ATHENS – With their fragile coalition on edge, Defense Minister Panos Kammenos and Prime Minister and Radical Left SYRIZA leader Alexis Tsipras broke off a planned sit-down Jan. 11 as tensions built over Greece’s deal to rename the Former Yugoslav Republic of Macedonia (FYROM).
Kammenos is upset with the agreement the anti-nationalist Tsipras made to let FYROM be called North Macedonia, giving away the name of an ancient Greek province forever,.
Kammenos said he would vote against it and take his coalition partner the Independent Greeks (ANEL) out of the government if the deal comes to Parliament for a vote.
But he has repeatedly contradicted himself, saying he will eject any of his six Members of Parliament who support the deal before several said they were leaning toward backing the agreement and would defy him.
“We decided to put off the meeting with the Prime Minister until the complication in FYROM is resolved,” Kammenos told journalists as he came out of the meeting, adding he’s in touch with Tsipras but that talks between them can’t continue on the basis of “scenarios” he didn’t outline.
Taking ANEL out of the coalition could threatened to topple the government unless Tsipras can find another partner or decides to stay on as a minority government without enough votes to control Parliament.
ANEL’s seven votes, alone with one from an alleged Independent, give the government a scant three-vote majority in the 300-member body but Tsipras would need votes of rival parties to get legislation passed if Kammenos bolts.

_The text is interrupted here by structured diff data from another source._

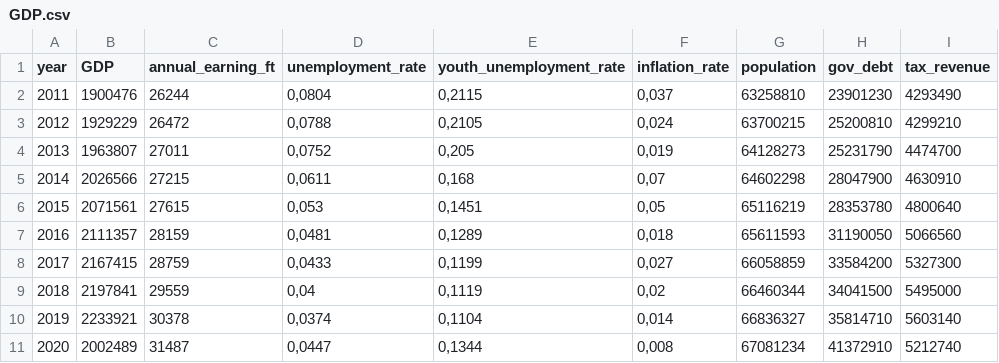
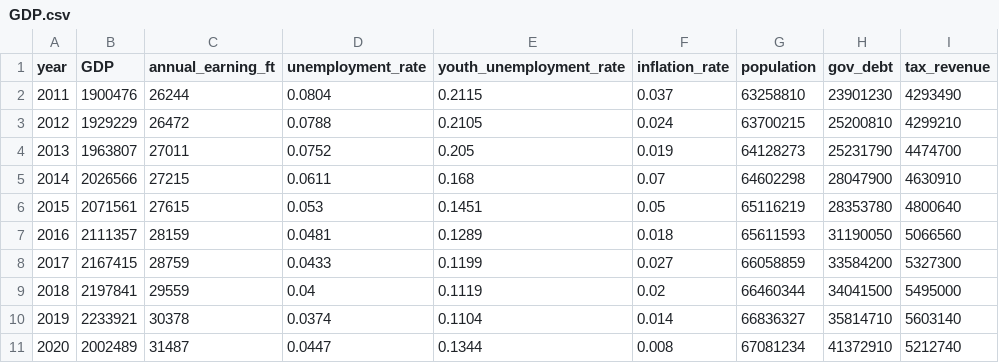
Before and after one commit to rauschgold/ds-bootcamp-capstone-project, a CSV file: data/macro/GDP.csv, drawn as a sheet; only a part is shown; the diff covers the shown part only; the diff names each change by its address in the sheet, - before the commit and + after, or states it on an @@ line.

```diff
--- a/data/macro/GDP.csv
+++ b/data/macro/GDP.csv
-D2 (unemployment_rate): 0,0804
+D2 (unemployment_rate): 0.0804
-E2 (youth_unemployment_rate): 0,2115
+E2 (youth_unemployment_rate): 0.2115
-F2 (inflation_rate): 0,037
+F2 (inflation_rate): 0.037
-D3 (unemployment_rate): 0,0788
+D3 (unemployment_rate): 0.0788
-E3 (youth_unemployment_rate): 0,2105
+E3 (youth_unemployment_rate): 0.2105
-F3 (inflation_rate): 0,024
+F3 (inflation_rate): 0.024
-D4 (unemployment_rate): 0,0752
+D4 (unemployment_rate): 0.0752
-E4 (youth_unemployment_rate): 0,205
+E4 (youth_unemployment_rate): 0.205
-F4 (inflation_rate): 0,019
+F4 (inflation_rate): 0.019
-D5 (unemployment_rate): 0,0611
+D5 (unemployment_rate): 0.0611
-E5 (youth_unemployment_rate): 0,168
+E5 (youth_unemployment_rate): 0.168
-F5 (inflation_rate): 0,07
+F5 (inflation_rate): 0.07
-D6 (unemployment_rate): 0,053
+D6 (unemployment_rate): 0.053
-E6 (youth_unemployment_rate): 0,1451
+E6 (youth_unemployment_rate): 0.1451
-F6 (inflation_rate): 0,05
+F6 (inflation_rate): 0.05
-D7 (unemployment_rate): 0,0481
+D7 (unemployment_rate): 0.0481
-E7 (youth_unemployment_rate): 0,1289
+E7 (youth_unemployment_rate): 0.1289
-F7 (inflation_rate): 0,018
+F7 (inflation_rate): 0.018
-D8 (unemployment_rate): 0,0433
+D8 (unemployment_rate): 0.0433
-E8 (youth_unemployment_rate): 0,1199
+E8 (youth_unemployment_rate): 0.1199
-F8 (inflation_rate): 0,027
+F8 (inflation_rate): 0.027
-D9 (unemployment_rate): 0,04
+D9 (unemployment_rate): 0.04
-E9 (youth_unemployment_rate): 0,1119
+E9 (youth_unemployment_rate): 0.1119
-F9 (inflation_rate): 0,02
+F9 (inflation_rate): 0.02
-D10 (unemployment_rate): 0,0374
+D10 (unemployment_rate): 0.0374
-E10 (youth_unemployment_rate): 0,1104
+E10 (youth_unemployment_rate): 0.1104
-F10 (inflation_rate): 0,014
+F10 (inflation_rate): 0.014
-D11 (unemployment_rate): 0,0447
+D11 (unemployment_rate): 0.0447
-E11 (youth_unemployment_rate): 0,1344
+E11 (youth_unemployment_rate): 0.1344
-F11 (inflation_rate): 0,008
+F11 (inflation_rate): 0.008
```
Also changed, not shown: 11 edited cells elsewhere in this file, 3 other files.
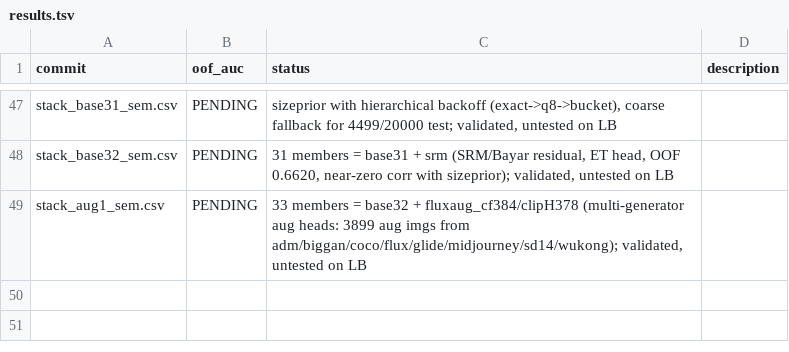
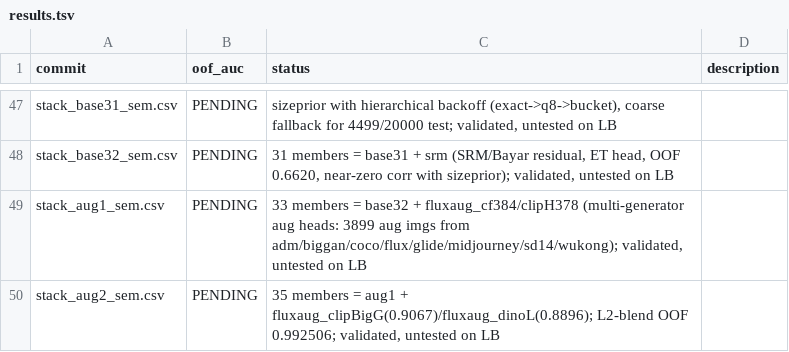
Before and after one commit to Calendula597/fake-image-detection, a TSV file: results.tsv, drawn as a sheet; only a part is shown, gaps mark what is left out.

Commit message:
add clipBigG + dinoL multi-generator aug heads -> stack_aug2 (35 members, L2-blend OOF 0.9925)

```diff
--- a/results.tsv
+++ b/results.tsv
@@ -49 +49,2 @@ stack_base32_sem.csv	PENDING	31 members = base31 + srm (SRM/Bayar residual, ET h
 stack_aug1_sem.csv	PENDING	33 members = base32 + fluxaug_cf384/clipH378 (multi-generator aug heads: 3899 aug imgs from adm/biggan/coco/flux/glide/midjourney/sd14/wukong); validated, untested on LB
+stack_aug2_sem.csv	PENDING	35 members = aug1 + fluxaug_clipBigG(0.9067)/fluxaug_dinoL(0.8896); L2-blend OOF 0.992506; validated, untested on LB
```
Also changed, not shown: 1 other file.
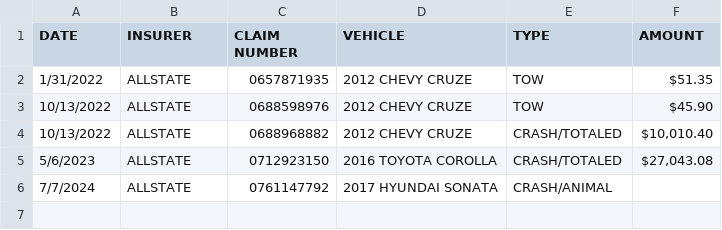
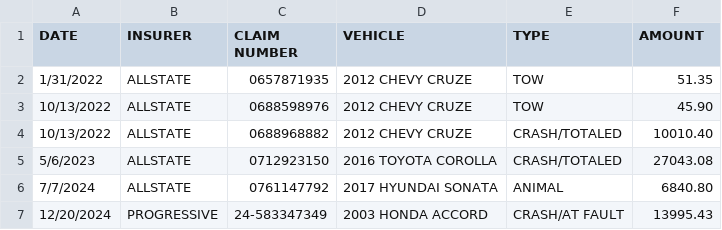
Before and after one commit to kellygkemnitz/pyinsurance, a CSV file: data/auto_claims.csv, drawn as a sheet.

```diff
--- a/data/auto_claims.csv
+++ b/data/auto_claims.csv
@@ -1,6 +1,7 @@
 DATE,INSURER,CLAIM NUMBER,VEHICLE,TYPE,AMOUNT
-1/31/2022,ALLSTATE,0657871935,2012 CHEVY CRUZE,TOW, $51.35
-10/13/2022,ALLSTATE,0688598976,2012 CHEVY CRUZE,TOW, $45.90
-10/13/2022,ALLSTATE,0688968882,2012 CHEVY CRUZE,CRASH/TOTALED," $10,010.40 "
-5/6/2023,ALLSTATE,0712923150,2016 TOYOTA COROLLA,CRASH/TOTALED," $27,043.08 "
-7/7/2024,ALLSTATE,0761147792,2017 HYUNDAI SONATA,CRASH/ANIMAL,
+1/31/2022,ALLSTATE,0657871935,2012 CHEVY CRUZE,TOW,51.35
+10/13/2022,ALLSTATE,0688598976,2012 CHEVY CRUZE,TOW, 45.90
+10/13/2022,ALLSTATE,0688968882,2012 CHEVY CRUZE,CRASH/TOTALED,10010.40
+5/6/2023,ALLSTATE,0712923150,2016 TOYOTA COROLLA,CRASH/TOTALED,27043.08
+7/7/2024,ALLSTATE,0761147792,2017 HYUNDAI SONATA,ANIMAL,6840.80
+12/20/2024,PROGRESSIVE,24-583347349,2003 HONDA ACCORD,CRASH/AT FAULT,13995.43
```
Also changed, not shown: data/auto_premiums.csv, data/home_premiums.csv, 9 other files.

With ANEL at only about 1 percent in polls after he too joined Tsipras in reneging on anti-austerity votes so he could become Defense Minister, Kammenos faces the prospect of not returning to Parliament in elections this year, which requires a 3 percent standard.
Kammenos may set some conditions to Tsipras in order to ensure that a likely break is not vindictive, the paper said, such as getting assurance all of his party’s ministers are forced out of the government and not allowed to join SYRIZA in the elections.
If that is agreed, it was reported that Kammenos would consider letting ANEL MPs vote the way they want if a no-confidence vote is brought against Tsipras by the major opposition New Democracy party he unseated but now has big leads in polls.
Kammenos though was said to still expect his lawmakers to vote against the FYROM deal but didn’t say what he would do if they defy him.
All that comes after reports that reports said Kammenos had indicated he was ready to quit the government as his post as Defense Minister. Asked what he would do, he was evasive, saying only that, “I will do what is right,” without explaining himself.
Later he said that, “I am not an outgoing minister nor am I about to resign,” which came during a parliamentary session over F-16 upgrade offsets that upset New Democracy, which said those could lead to mismanagement of Defense Ministry contracts.